Matt Hancock is expected to praise the NHS for the vaccine rollout.
The UK is on the brink of reaching the milestone of three-quarters of adults receiving their first Covid-19 vaccine, amid debate over ending restrictions.
It is expected to come the day after no deaths within 28 days of testing positive for Covid-19 were reported for the first time since July 30 last year.
Latest Government data suggests that so far, more than 39.4 million people had received their first dose – equating to 74.9% of adults.
In a speech in Oxford later, Health Secretary Matt Hancock will praise the central role of the NHS in the vaccine rollout and say the Government “backed lots of horses”, investing “at risk” in different projects.
His comments come amid continuing debate over whether the final stages of unlocking restrictions in England can go ahead later this month due to concerns over the spread of the Indian variant.
Mr Hancock will speak at the Jenner Institute - which created the Oxford coronavirus vaccine - ahead of the G7 Health Ministers’ meeting, which Oxford is also hosting from tomorrow.
Speaking in Oxford later, Mr Hancock is expected to say: “Even before the first Covid-19 case arrived in the UK we’d started the work on how to develop, procure and roll out the vaccines that would ultimately make us safe.
“I was told a vaccine had never been developed against any human coronavirus. We dared to believe … and we started early.
“We put out a call for research in February. By March, we were supporting six different projects, including the Oxford vaccine, alongside the vital work on treatments – including the Recovery trial, which led to the discovery of dexamethasone, the first proven treatment to reduce coronavirus mortality. These two projects, together, have already saved over a million lives.”
Mr Hancock will say: “The biggest risk would have been the failure to find a vaccine at all. So we explicitly embraced risk early on. So we backed lots of horses and invested at risk.
“And instead of sitting back and waiting to see which vaccines came off, we were tenacious in helping them to get over the line, drawing on the abundant industry experience in our team.”
The Health Secretary is also expected to outline how the NHS has “deserved every plaudit that has come its way”, as well as the country’s “scientific strength”.
Oxfam is one of a number of campaign groups calling on G7 leaders to take action to close the coronavirus vaccine gap between their nations and poorer countries.
The People’s Vaccine Alliance says that more than a million people have died with Covid since the G7 leaders last met in February, where the politicians made pledges to increase global supplies.
Meanwhile, Downing Street has indicated that Boris Johnson still sees nothing in the data to suggest the plan to end all legal lockdown restrictions in England on June 21 will need to be delayed.
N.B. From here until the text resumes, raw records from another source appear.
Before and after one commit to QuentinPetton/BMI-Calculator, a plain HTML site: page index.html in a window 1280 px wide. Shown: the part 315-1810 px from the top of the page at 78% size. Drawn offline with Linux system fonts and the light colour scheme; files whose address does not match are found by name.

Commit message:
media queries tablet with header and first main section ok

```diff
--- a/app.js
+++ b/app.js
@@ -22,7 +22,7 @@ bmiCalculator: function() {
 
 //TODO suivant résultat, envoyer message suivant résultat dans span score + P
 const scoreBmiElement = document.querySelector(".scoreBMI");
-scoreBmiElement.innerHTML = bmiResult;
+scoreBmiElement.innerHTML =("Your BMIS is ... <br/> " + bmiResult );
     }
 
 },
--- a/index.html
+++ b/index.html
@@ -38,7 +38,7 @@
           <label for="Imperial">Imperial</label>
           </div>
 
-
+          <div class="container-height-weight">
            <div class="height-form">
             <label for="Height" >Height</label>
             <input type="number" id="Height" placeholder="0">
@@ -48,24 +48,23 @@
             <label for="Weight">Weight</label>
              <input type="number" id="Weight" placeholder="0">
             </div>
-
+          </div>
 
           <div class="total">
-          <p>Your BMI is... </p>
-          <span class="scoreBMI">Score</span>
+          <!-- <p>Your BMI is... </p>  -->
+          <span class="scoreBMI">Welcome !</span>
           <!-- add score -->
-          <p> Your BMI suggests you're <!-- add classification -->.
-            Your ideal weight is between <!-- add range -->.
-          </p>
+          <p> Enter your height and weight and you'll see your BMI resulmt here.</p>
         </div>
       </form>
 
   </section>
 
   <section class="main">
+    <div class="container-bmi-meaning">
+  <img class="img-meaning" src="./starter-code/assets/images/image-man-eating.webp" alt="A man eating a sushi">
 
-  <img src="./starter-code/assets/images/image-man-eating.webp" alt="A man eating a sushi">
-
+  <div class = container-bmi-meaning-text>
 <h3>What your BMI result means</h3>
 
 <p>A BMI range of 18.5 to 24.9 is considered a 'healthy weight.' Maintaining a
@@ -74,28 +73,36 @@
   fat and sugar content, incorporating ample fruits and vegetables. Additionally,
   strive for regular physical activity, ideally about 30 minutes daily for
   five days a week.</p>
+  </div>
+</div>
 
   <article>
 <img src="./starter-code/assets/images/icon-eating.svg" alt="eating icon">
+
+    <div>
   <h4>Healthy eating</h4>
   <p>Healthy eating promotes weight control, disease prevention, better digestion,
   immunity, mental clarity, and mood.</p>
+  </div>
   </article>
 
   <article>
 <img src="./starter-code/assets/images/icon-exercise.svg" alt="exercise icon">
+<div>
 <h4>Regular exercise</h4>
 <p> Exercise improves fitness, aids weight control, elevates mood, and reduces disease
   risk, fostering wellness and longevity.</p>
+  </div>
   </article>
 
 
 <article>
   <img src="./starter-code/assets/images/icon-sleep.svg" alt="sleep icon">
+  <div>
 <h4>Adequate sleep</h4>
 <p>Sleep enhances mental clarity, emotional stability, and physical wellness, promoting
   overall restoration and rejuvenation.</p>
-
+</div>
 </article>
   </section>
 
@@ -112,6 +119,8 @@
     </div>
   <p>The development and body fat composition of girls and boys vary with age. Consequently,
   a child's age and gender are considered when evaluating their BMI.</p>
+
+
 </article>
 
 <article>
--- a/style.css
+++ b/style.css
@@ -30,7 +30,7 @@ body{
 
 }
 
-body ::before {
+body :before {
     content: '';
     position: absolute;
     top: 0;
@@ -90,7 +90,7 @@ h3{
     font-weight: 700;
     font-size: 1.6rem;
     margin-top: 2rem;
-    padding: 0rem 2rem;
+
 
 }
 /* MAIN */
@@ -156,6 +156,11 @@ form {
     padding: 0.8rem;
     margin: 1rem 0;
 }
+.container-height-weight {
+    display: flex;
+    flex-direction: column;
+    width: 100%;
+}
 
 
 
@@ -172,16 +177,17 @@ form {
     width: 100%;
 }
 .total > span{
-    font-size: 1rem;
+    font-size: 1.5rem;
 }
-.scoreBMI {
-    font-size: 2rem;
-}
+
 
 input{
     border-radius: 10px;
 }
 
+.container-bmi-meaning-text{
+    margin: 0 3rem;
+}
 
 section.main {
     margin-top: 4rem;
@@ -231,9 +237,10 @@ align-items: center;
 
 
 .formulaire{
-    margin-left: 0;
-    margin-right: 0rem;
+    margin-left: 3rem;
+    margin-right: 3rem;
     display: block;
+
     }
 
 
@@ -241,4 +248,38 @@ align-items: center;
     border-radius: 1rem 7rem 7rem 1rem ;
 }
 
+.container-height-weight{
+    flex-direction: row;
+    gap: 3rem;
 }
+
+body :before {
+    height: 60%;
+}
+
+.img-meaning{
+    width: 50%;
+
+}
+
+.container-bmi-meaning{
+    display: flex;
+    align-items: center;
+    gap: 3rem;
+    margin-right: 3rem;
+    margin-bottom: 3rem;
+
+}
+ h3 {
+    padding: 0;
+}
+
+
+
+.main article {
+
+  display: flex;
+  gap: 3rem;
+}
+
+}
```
Asked about the Prime Minister’s plans amid warnings over the spread of the Indian variant, a No 10 spokesman said: “The Prime Minister has said on a number of occasions that we haven’t seen anything in the data but we will continue to look at the data, we will continue to look at the latest scientific evidence as we move through June towards June 21.”
The latest death tally is likely to feed into ministers’ considerations on easing restrictions.
They will also consider that the announcement on zero deaths comes after a bank holiday weekend, so there may be a delay in the reporting of the figures.
Experts are divided over whether the final stage of easing social restrictions should go ahead amid a surge in cases of the new variant first identified in India.
Professor Adam Finn, of the Joint Committee on Vaccination and Immunisation (JCVI), said there are still many people who are vulnerable to the effects of Covid-19, as he warned “the idea that somehow the job is done is wrong”.
Professor Ravi Gupta, a member of the New and Emerging Respiratory Virus Threats Advisory Group (Nervtag), said a delay of a few weeks could have a significant impact on Britain’s battle against the pandemic and recommended it should be made clear to the public that it would be a temporary measure based on the surge in cases of the new variant.
And Pat Cullen, acting general secretary and chief executive of the Royal College of Nursing, urged ministers to watch the data, adding: “As the NHS starts the road to recovery now is the time to take cautious steps and not take an unchecked leap to freedom.”